- _WHAT TO WORK ON_:
Every entry below should be reproduced exactly; no picture is to be included.

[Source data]
+===+
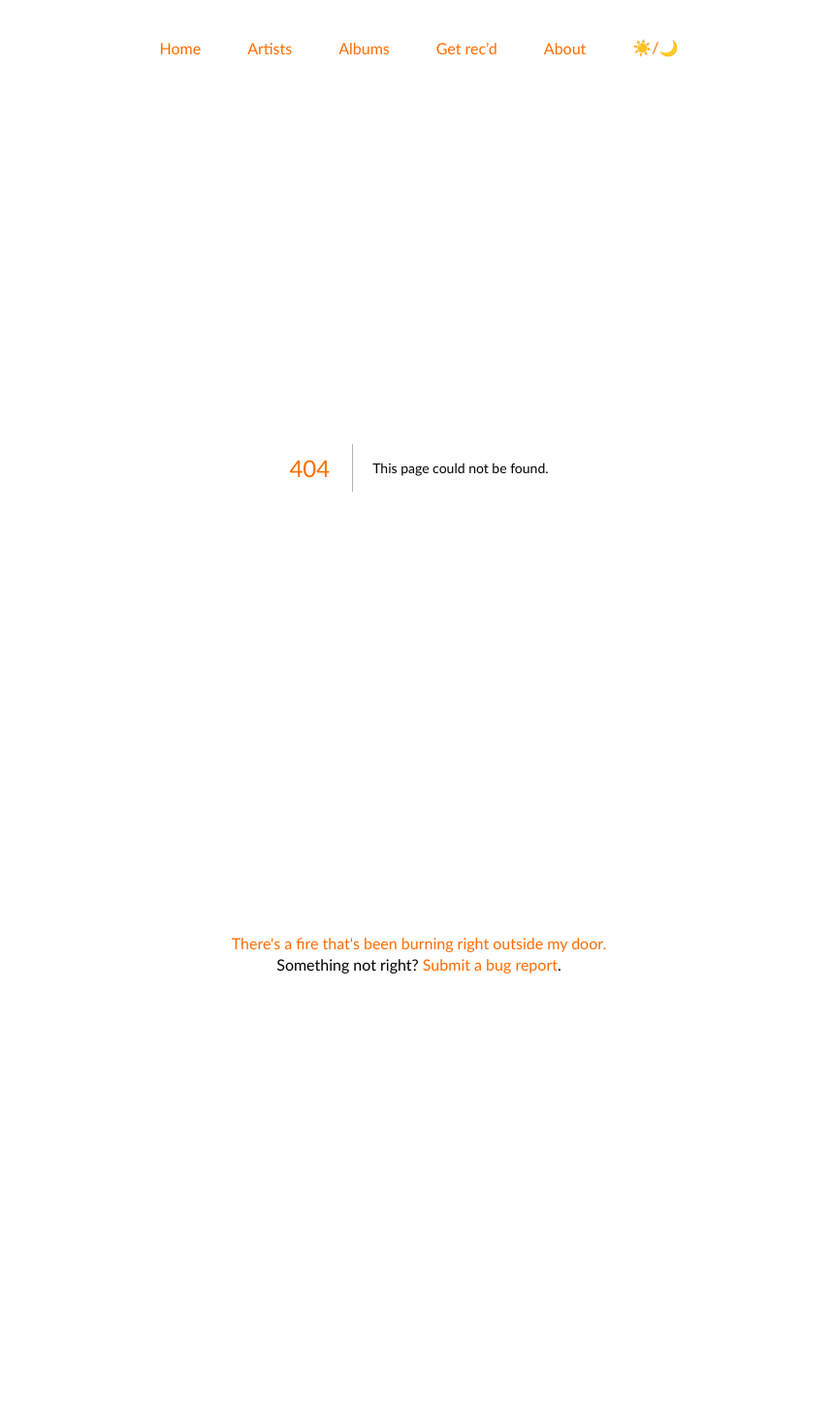
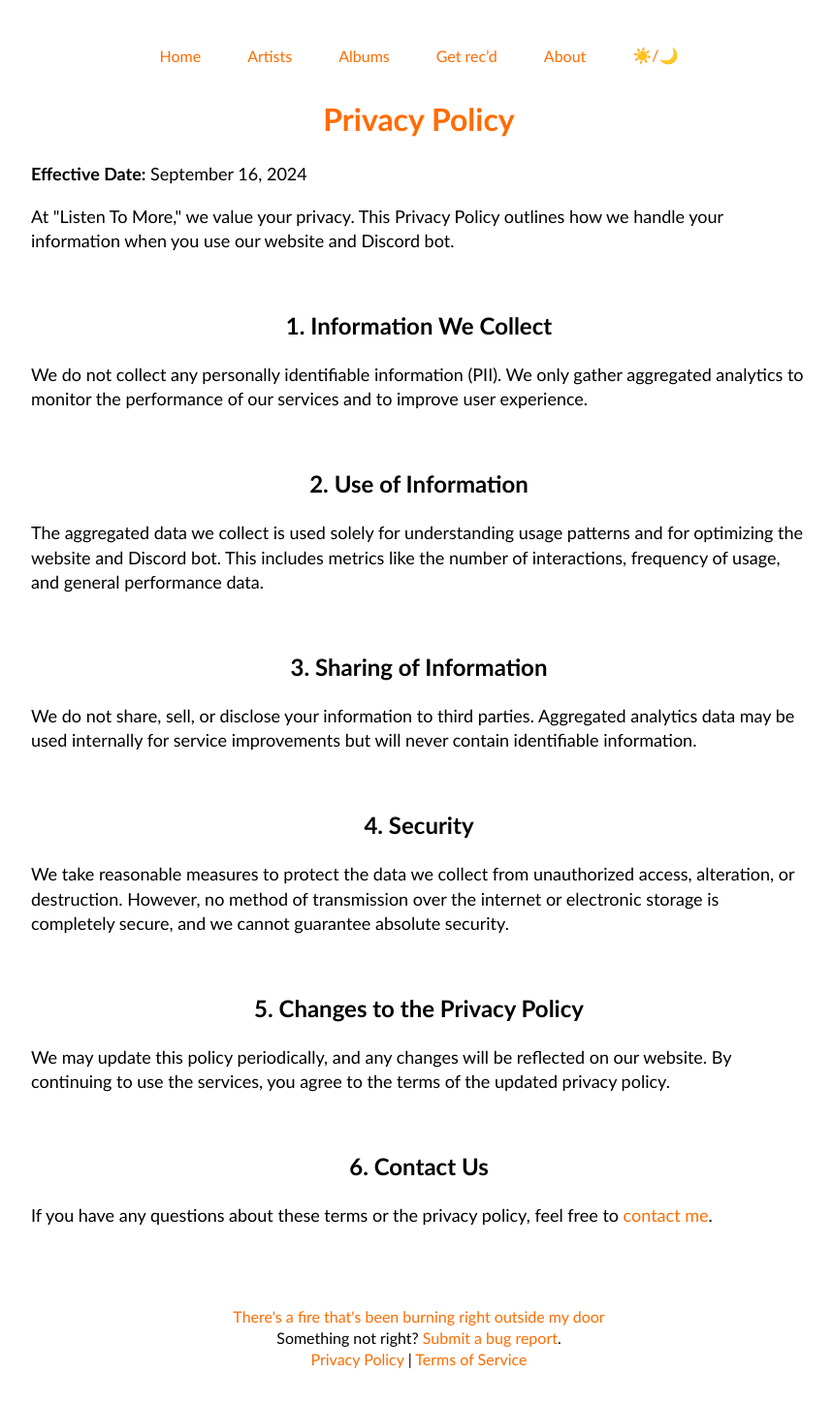
Before and after one commit to rianvdm/my-music-next, a Next.js app: page /privacy in a window 1280 px wide. Before the commit this address had no page. Shown: the top 1450 px of the page at 97% size, without its empty margins (208-1067 px from the left). Before the commit the page ends 1087 px from the top, so only its background shows below. Built offline with nearby package versions, Linux system fonts and the light colour scheme.

Commit message:
Privacy and Terms

```diff
--- a/app/layout.js
+++ b/app/layout.js
@@ -64,9 +64,10 @@ export default function RootLayout({ children }) {
         <div className="footer">
           <p>
             <a href="https://youtu.be/cNtprycno14?t=9036" target="_blank">
-              There's a fire that's been burning right outside my door.
+              There's a fire that's been burning right outside my door
             </a><br />
             Something not right? <a href="https://github.com/rianvdm/my-music-next/issues" target="_blank">Submit a bug report</a>.
+            <br /><a href="/privacy">Privacy Policy</a> | <a href="/terms">Terms of Service</a>
           </p>
         </div>
       </body>
--- /dev/null
+++ b/app/privacy/page.js
@@ -0,0 +1,31 @@
+export const runtime = 'edge';
+
+export default function TermsPage() {
+  return (
+    <div>
+      <h1>Privacy Policy</h1>
+      <p><strong>Effective Date:</strong> September 16, 2024</p>
+
+      <p>At "Listen To More," we value your privacy. This Privacy Policy outlines how we handle your information when you use our website and Discord bot.</p>
+
+      <h2>1. Information We Collect</h2>
+      <p>We do not collect any personally identifiable information (PII). We only gather aggregated analytics to monitor the performance of our services and to improve user experience.</p>
+
+      <h2>2. Use of Information</h2>
+      <p>The aggregated data we collect is used solely for understanding usage patterns and for optimizing the website and Discord bot. This includes metrics like the number of interactions, frequency of usage, and general performance data.</p>
+
+      <h2>3. Sharing of Information</h2>
+      <p>We do not share, sell, or disclose your information to third parties. Aggregated analytics data may be used internally for service improvements but will never contain identifiable information.</p>
+
+      <h2>4. Security</h2>
+      <p>We take reasonable measures to protect the data we collect from unauthorized access, alteration, or destruction. However, no method of transmission over the internet or electronic storage is completely secure, and we cannot guarantee absolute security.</p>
+
+      <h2>5. Changes to the Privacy Policy</h2>
+      <p>We may update this policy periodically, and any changes will be reflected on our website. By continuing to use the services, you agree to the terms of the updated privacy policy.</p>
+
+      <h2>6. Contact Us</h2>
+      <p>If you have any questions about these terms or the privacy policy, feel free to <a href="https://elezea.com/contact">contact me</a>.</p>
+
+    </div>
+  );
+}
```
Also changed, not shown: app/terms/page.js (added, +27 -0 lines).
+===+
- _SOLUTION TO THIS PROBLEM_:
Before and after one commit to rianvdm/my-music-next, a Next.js app: page /privacy in a window 1280 px wide. Before the commit this address had no page. Shown: the top 1450 px of the page at 97% size, without its empty margins (208-1067 px from the left). Before the commit the page ends 1087 px from the top, so only its background shows below. Built offline with nearby package versions, Linux system fonts and the light colour scheme.

Commit message:
Privacy and Terms

```diff
--- a/app/layout.js
+++ b/app/layout.js
@@ -64,9 +64,10 @@ export default function RootLayout({ children }) {
         <div className="footer">
           <p>
             <a href="https://youtu.be/cNtprycno14?t=9036" target="_blank">
-              There's a fire that's been burning right outside my door.
+              There's a fire that's been burning right outside my door
             </a><br />
             Something not right? <a href="https://github.com/rianvdm/my-music-next/issues" target="_blank">Submit a bug report</a>.
+            <br /><a href="/privacy">Privacy Policy</a> | <a href="/terms">Terms of Service</a>
           </p>
         </div>
       </body>
--- /dev/null
+++ b/app/privacy/page.js
@@ -0,0 +1,31 @@
+export const runtime = 'edge';
+
+export default function TermsPage() {
+  return (
+    <div>
+      <h1>Privacy Policy</h1>
+      <p><strong>Effective Date:</strong> September 16, 2024</p>
+
+      <p>At "Listen To More," we value your privacy. This Privacy Policy outlines how we handle your information when you use our website and Discord bot.</p>
+
+      <h2>1. Information We Collect</h2>
+      <p>We do not collect any personally identifiable information (PII). We only gather aggregated analytics to monitor the performance of our services and to improve user experience.</p>
+
+      <h2>2. Use of Information</h2>
+      <p>The aggregated data we collect is used solely for understanding usage patterns and for optimizing the website and Discord bot. This includes metrics like the number of interactions, frequency of usage, and general performance data.</p>
+
+      <h2>3. Sharing of Information</h2>
+      <p>We do not share, sell, or disclose your information to third parties. Aggregated analytics data may be used internally for service improvements but will never contain identifiable information.</p>
+
+      <h2>4. Security</h2>
+      <p>We take reasonable measures to protect the data we collect from unauthorized access, alteration, or destruction. However, no method of transmission over the internet or electronic storage is completely secure, and we cannot guarantee absolute security.</p>
+
+      <h2>5. Changes to the Privacy Policy</h2>
+      <p>We may update this policy periodically, and any changes will be reflected on our website. By continuing to use the services, you agree to the terms of the updated privacy policy.</p>
+
+      <h2>6. Contact Us</h2>
+      <p>If you have any questions about these terms or the privacy policy, feel free to <a href="https://elezea.com/contact">contact me</a>.</p>
+
+    </div>
+  );
+}
```
Also changed, not shown: app/terms/page.js (added, +27 -0 lines).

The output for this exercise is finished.